Exercise prompt: What is needed is a word-for-word copy of every record below, minus the pictures.

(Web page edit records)

* * * * * * * * *

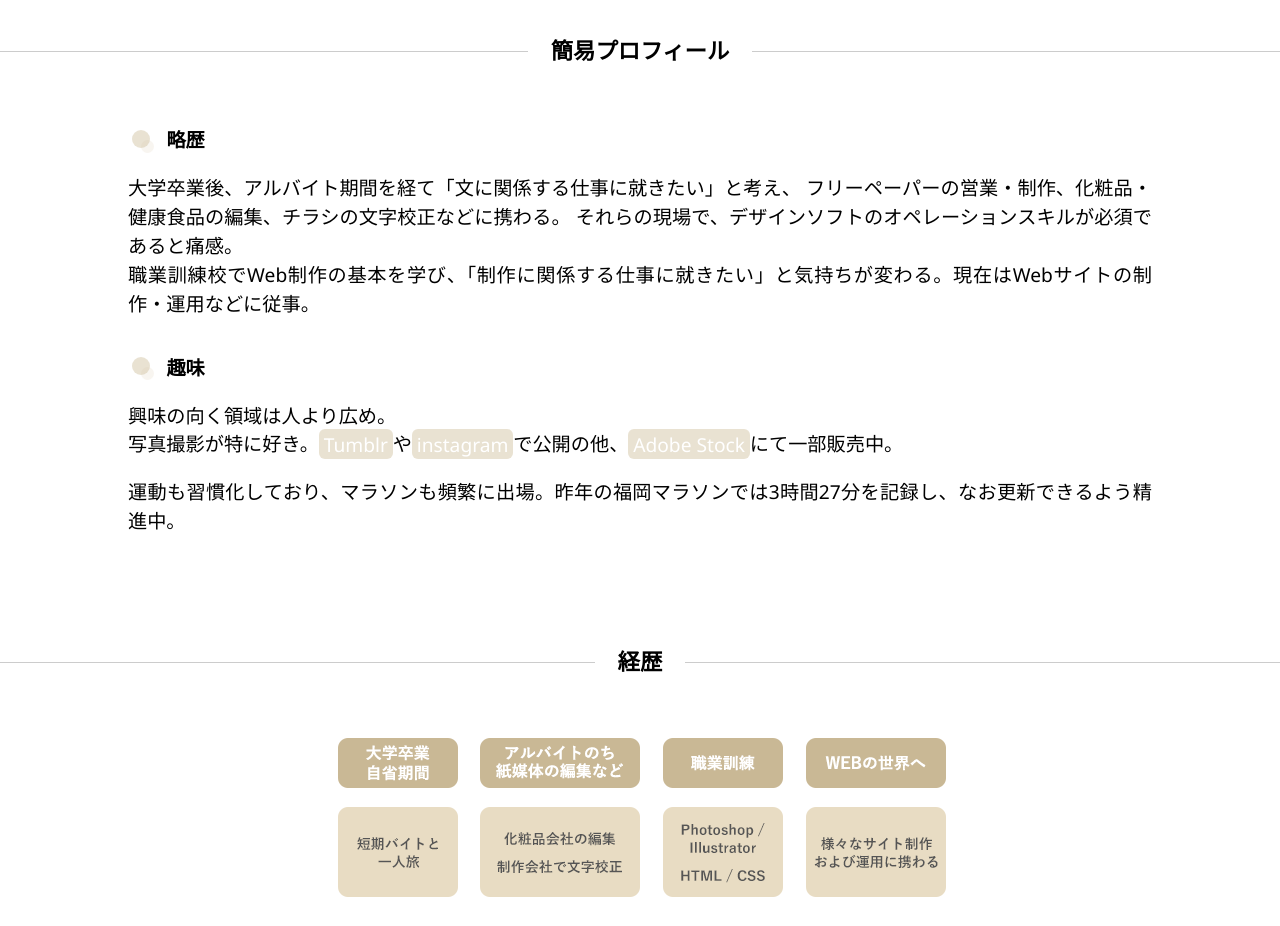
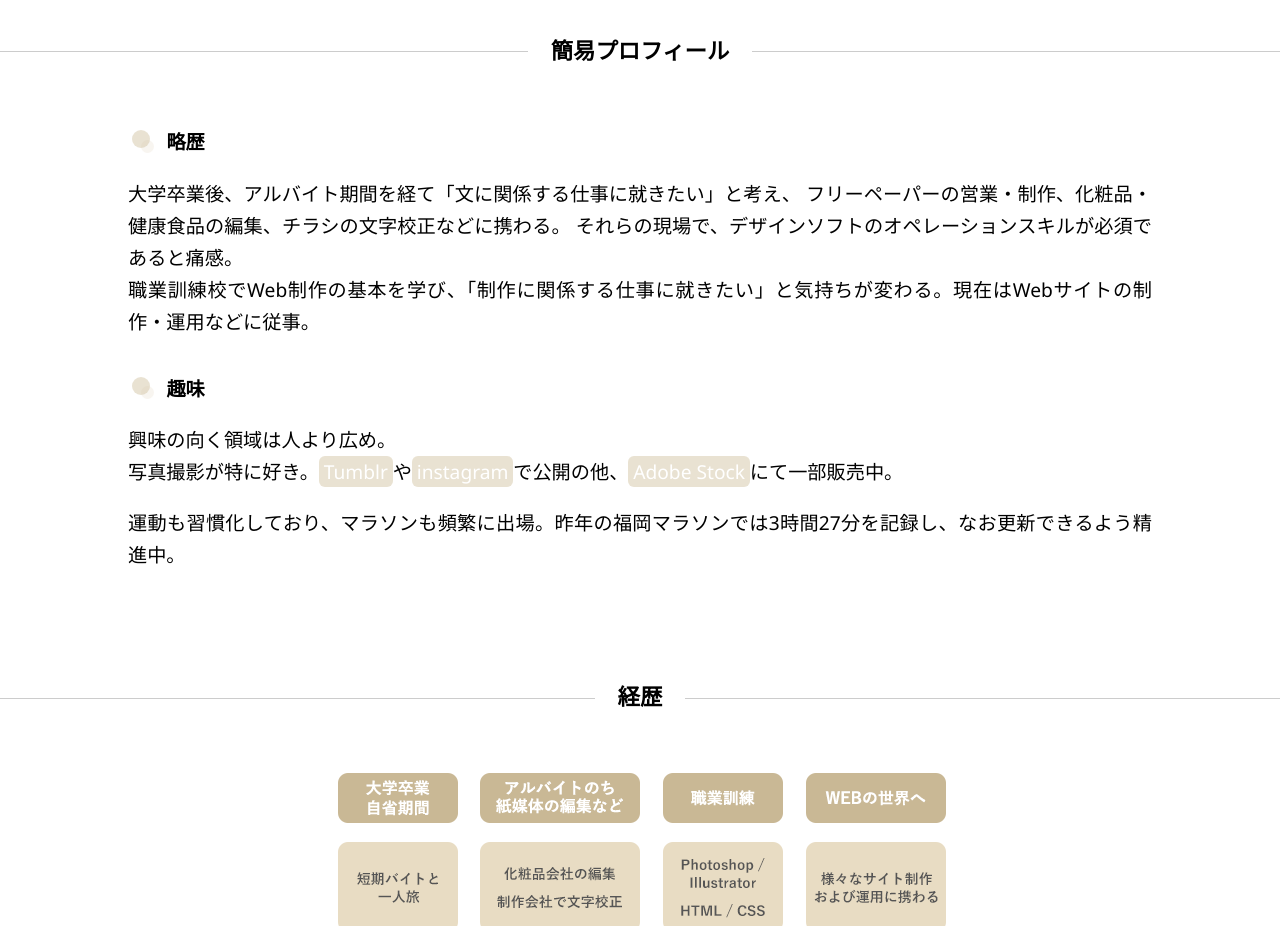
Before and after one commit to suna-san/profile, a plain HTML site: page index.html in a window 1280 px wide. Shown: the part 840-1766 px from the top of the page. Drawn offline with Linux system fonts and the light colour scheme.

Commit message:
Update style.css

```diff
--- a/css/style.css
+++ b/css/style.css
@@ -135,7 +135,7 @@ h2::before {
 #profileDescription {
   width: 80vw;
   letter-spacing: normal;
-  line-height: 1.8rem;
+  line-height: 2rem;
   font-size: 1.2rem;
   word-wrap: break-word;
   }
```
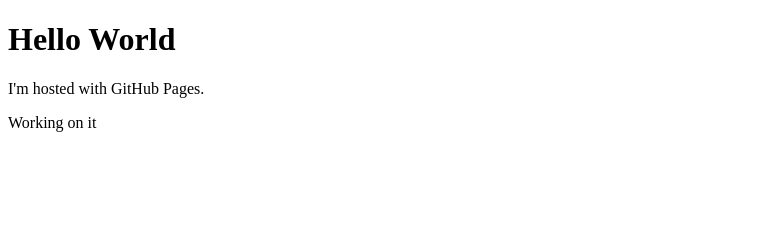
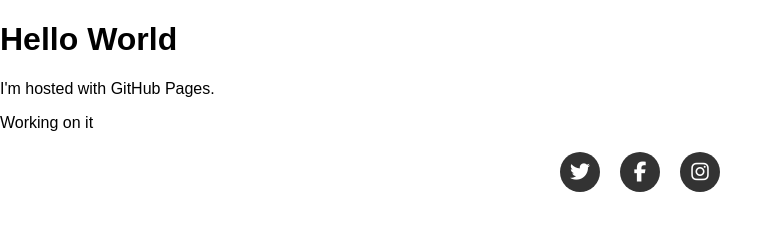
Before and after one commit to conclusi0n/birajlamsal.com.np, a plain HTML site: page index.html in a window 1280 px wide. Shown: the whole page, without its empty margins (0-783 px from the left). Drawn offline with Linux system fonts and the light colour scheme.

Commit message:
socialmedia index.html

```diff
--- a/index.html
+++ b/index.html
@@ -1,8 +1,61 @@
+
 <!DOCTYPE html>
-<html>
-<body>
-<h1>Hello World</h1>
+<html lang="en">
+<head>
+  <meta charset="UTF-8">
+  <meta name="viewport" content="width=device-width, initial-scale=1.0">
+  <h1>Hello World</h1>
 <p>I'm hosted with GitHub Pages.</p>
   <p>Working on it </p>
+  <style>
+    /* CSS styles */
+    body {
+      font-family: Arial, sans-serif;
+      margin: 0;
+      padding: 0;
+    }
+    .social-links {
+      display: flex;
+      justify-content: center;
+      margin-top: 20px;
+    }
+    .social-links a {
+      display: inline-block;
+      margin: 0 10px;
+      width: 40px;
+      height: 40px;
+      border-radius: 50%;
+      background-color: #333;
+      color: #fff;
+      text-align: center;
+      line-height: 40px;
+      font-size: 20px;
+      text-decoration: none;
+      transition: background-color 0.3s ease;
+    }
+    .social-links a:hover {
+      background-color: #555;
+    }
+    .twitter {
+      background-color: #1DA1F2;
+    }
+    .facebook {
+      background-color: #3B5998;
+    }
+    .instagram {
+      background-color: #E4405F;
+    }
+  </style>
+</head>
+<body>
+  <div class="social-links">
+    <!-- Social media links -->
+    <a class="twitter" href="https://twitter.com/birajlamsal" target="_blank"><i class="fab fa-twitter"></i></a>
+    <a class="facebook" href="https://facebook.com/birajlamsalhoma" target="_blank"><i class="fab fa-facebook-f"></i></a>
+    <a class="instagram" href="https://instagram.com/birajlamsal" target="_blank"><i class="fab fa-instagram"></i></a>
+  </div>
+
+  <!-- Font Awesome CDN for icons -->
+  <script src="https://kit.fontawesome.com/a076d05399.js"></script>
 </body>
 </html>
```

* * * * * * * * *

Response for this exercise:
Before and after one commit to suna-san/profile, a plain HTML site: page index.html in a window 1280 px wide. Shown: the part 840-1766 px from the top of the page. Drawn offline with Linux system fonts and the light colour scheme.

Commit message:
Update style.css

```diff
--- a/css/style.css
+++ b/css/style.css
@@ -135,7 +135,7 @@ h2::before {
 #profileDescription {
   width: 80vw;
   letter-spacing: normal;
-  line-height: 1.8rem;
+  line-height: 2rem;
   font-size: 1.2rem;
   word-wrap: break-word;
   }
```
Before and after one commit to conclusi0n/birajlamsal.com.np, a plain HTML site: page index.html in a window 1280 px wide. Shown: the whole page, without its empty margins (0-783 px from the left). Drawn offline with Linux system fonts and the light colour scheme.

Commit message:
socialmedia index.html

```diff
--- a/index.html
+++ b/index.html
@@ -1,8 +1,61 @@
+
 <!DOCTYPE html>
-<html>
-<body>
-<h1>Hello World</h1>
+<html lang="en">
+<head>
+  <meta charset="UTF-8">
+  <meta name="viewport" content="width=device-width, initial-scale=1.0">
+  <h1>Hello World</h1>
 <p>I'm hosted with GitHub Pages.</p>
   <p>Working on it </p>
+  <style>
+    /* CSS styles */
+    body {
+      font-family: Arial, sans-serif;
+      margin: 0;
+      padding: 0;
+    }
+    .social-links {
+      display: flex;
+      justify-content: center;
+      margin-top: 20px;
+    }
+    .social-links a {
+      display: inline-block;
+      margin: 0 10px;
+      width: 40px;
+      height: 40px;
+      border-radius: 50%;
+      background-color: #333;
+      color: #fff;
+      text-align: center;
+      line-height: 40px;
+      font-size: 20px;
+      text-decoration: none;
+      transition: background-color 0.3s ease;
+    }
+    .social-links a:hover {
+      background-color: #555;
+    }
+    .twitter {
+      background-color: #1DA1F2;
+    }
+    .facebook {
+      background-color: #3B5998;
+    }
+    .instagram {
+      background-color: #E4405F;
+    }
+  </style>
+</head>
+<body>
+  <div class="social-links">
+    <!-- Social media links -->
+    <a class="twitter" href="https://twitter.com/birajlamsal" target="_blank"><i class="fab fa-twitter"></i></a>
+    <a class="facebook" href="https://facebook.com/birajlamsalhoma" target="_blank"><i class="fab fa-facebook-f"></i></a>
+    <a class="instagram" href="https://instagram.com/birajlamsal" target="_blank"><i class="fab fa-instagram"></i></a>
+  </div>
+
+  <!-- Font Awesome CDN for icons -->
+  <script src="https://kit.fontawesome.com/a076d05399.js"></script>
 </body>
 </html>
```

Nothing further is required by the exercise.